━━ Data
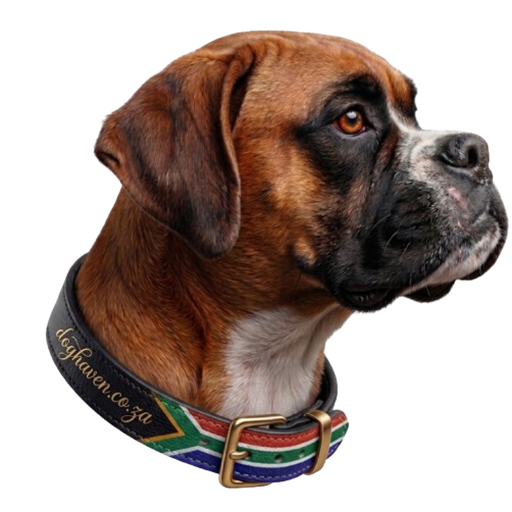
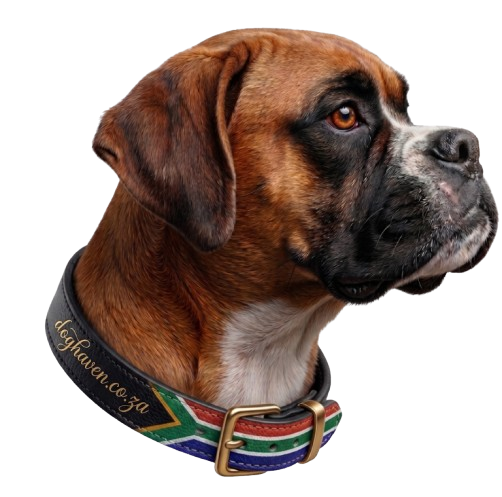
Refine DogHaven visual branding

diff --git a/src/app/globals.css b/src/app/globals.css
@@ -5,6 +5,15 @@
 :root {
   color-scheme: light;
   background: #fffdf7;
+  --flag-red: rgba(222, 56, 49, 0.055);
+  --flag-blue: rgba(0, 35, 149, 0.055);
+  --flag-green: rgba(0, 122, 77, 0.095);
+  --flag-gold: rgba(255, 184, 28, 0.075);
+  --flag-black: rgba(0, 0, 0, 0.035);
+  --button-gold: #c7a85a;
+  --button-gold-hover: #b99a4f;
+  --button-green: #2f6f50;
+  --button-green-hover: #285f46;
 }
 
 * {
@@ -55,7 +64,51 @@ html {
 
 body {
   margin: 0;
-  background: #fffdf7;
+  background-color: #fffdf7;
+  background-image:
+    linear-gradient(rgba(255, 253, 247, 0.9), rgba(255, 253, 247, 0.9)),
+    linear-gradient(
+      145deg,
+      transparent 0%,
+      transparent 39%,
+      rgba(255, 255, 255, 0.28) 39%,
+      rgba(255, 255, 255, 0.28) 42%,
+      var(--flag-green) 42%,
+      var(--flag-green) 58%,
+      rgba(255, 255, 255, 0.26) 58%,
+      rgba(255, 255, 255, 0.26) 61%,
+      transparent 61%,
+      transparent 100%
+    ),
+    linear-gradient(
+      35deg,
+      transparent 0%,
+      transparent 40%,
+      var(--flag-gold) 40%,
+      var(--flag-gold) 45%,
+      var(--flag-black) 45%,
+      var(--flag-black) 55%,
+      var(--flag-gold) 55%,
+      var(--flag-gold) 60%,
+      transparent 60%,
+      transparent 100%
+    ),
+    linear-gradient(
+      180deg,
+      var(--flag-red) 0%,
+      var(--flag-red) 32%,
+      rgba(255, 255, 255, 0.18) 32%,
+      rgba(255, 255, 255, 0.18) 38%,
+      var(--flag-green) 38%,
+      var(--flag-green) 62%,
+      rgba(255, 255, 255, 0.18) 62%,
+      rgba(255, 255, 255, 0.18) 68%,
+      var(--flag-blue) 68%,
+      var(--flag-blue) 100%
+    );
+  background-attachment: fixed;
+  background-position: center;
+  background-size: cover;
   color: #000000;
   font-family: Arial, Helvetica, sans-serif;
   line-height: 1.5;
@@ -64,7 +117,7 @@ body {
 
 main {
   min-height: 100vh;
-  background: #fffdf7;
+  background: rgba(255, 253, 247, 0.72);
 }
 
 body > header {
@@ -72,7 +125,7 @@ body > header {
   top: 0;
   z-index: 9998;
   border-bottom: 1px solid rgba(11, 107, 69, 0.18);
-  background: rgba(255, 253, 247, 0.96);
+  background: rgba(255, 253, 247, 0.94);
   backdrop-filter: blur(14px);
 }
 
@@ -147,8 +200,8 @@ main > section:first-child {
   position: relative;
   overflow: hidden;
   background:
-    radial-gradient(circle at 18% 18%, rgba(214, 167, 47, 0.22), transparent 28%),
-    radial-gradient(circle at 86% 12%, rgba(11, 107, 69, 0.14), transparent 26%),
+    radial-gradient(circle at 18% 18%, rgba(199, 168, 90, 0.18), transparent 28%),
+    radial-gradient(circle at 86% 12%, rgba(47, 111, 80, 0.12), transparent 26%),
     linear-gradient(180deg, #ffffff 0%, #fffdf7 72%, rgba(0, 35, 149, 0.06) 100%);
 }
 
@@ -242,7 +295,7 @@ td {
 
 body > footer {
   border-top: 1px solid rgba(11, 107, 69, 0.22);
-  background: #ffffff;
+  background: rgba(255, 255, 255, 0.94);
   color: #000000;
 }
 
@@ -274,6 +327,34 @@ body > footer h2 {
   .section-title {
     font-size: 2.25rem;
   }
+}
+
+.bg-honey {
+  background-color: var(--button-gold) !important;
+}
+
+.hover\:bg-honey:hover {
+  background-color: var(--button-gold-hover) !important;
+}
+
+.bg-sage {
+  background-color: var(--button-green) !important;
+}
+
+.hover\:bg-sage:hover {
+  background-color: var(--button-green-hover) !important;
+}
+
+.hover\:bg-moss:hover {
+  background-color: #315f4b !important;
+}
+
+button,
+a[class*="bg-honey"],
+a[class*="bg-sage"],
+button[class*="bg-honey"],
+button[class*="bg-sage"] {
+  box-shadow: 0 10px 26px rgba(0, 0, 0, 0.08);
 }
 
 @media (min-width: 768px) {

diff --git a/tailwind.config.ts b/tailwind.config.ts
@@ -11,11 +11,11 @@ const config: Config = {
       colors: {
         cream: "#fffdf7",
         oat: "#e4e8e2",
-        cocoa: "#d6a72f",
+        cocoa: "#c29a3f",
         bark: "#000000",
-        sage: "#0b6b45",
-        moss: "#d6a72f",
-        honey: "#d6a72f",
+        sage: "#2f6f50",
+        moss: "#245f43",
+        honey: "#c7a85a",
         sky: "#d9e6f4",
         rose: "#f3ddd8",
       },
━━━━
**Activity**
As listed above, the lines from the line with "border-bottom: 1px solid" to the line with "overflow: hidden;" are to be echoed exactly, with both ends included and nothing added.

**Finished task**
   border-bottom: 1px solid rgba(11, 107, 69, 0.18);
-  background: rgba(255, 253, 247, 0.96);
+  background: rgba(255, 253, 247, 0.94);
   backdrop-filter: blur(14px);
 }
 
@@ -147,8 +200,8 @@ main > section:first-child {
   position: relative;
   overflow: hidden;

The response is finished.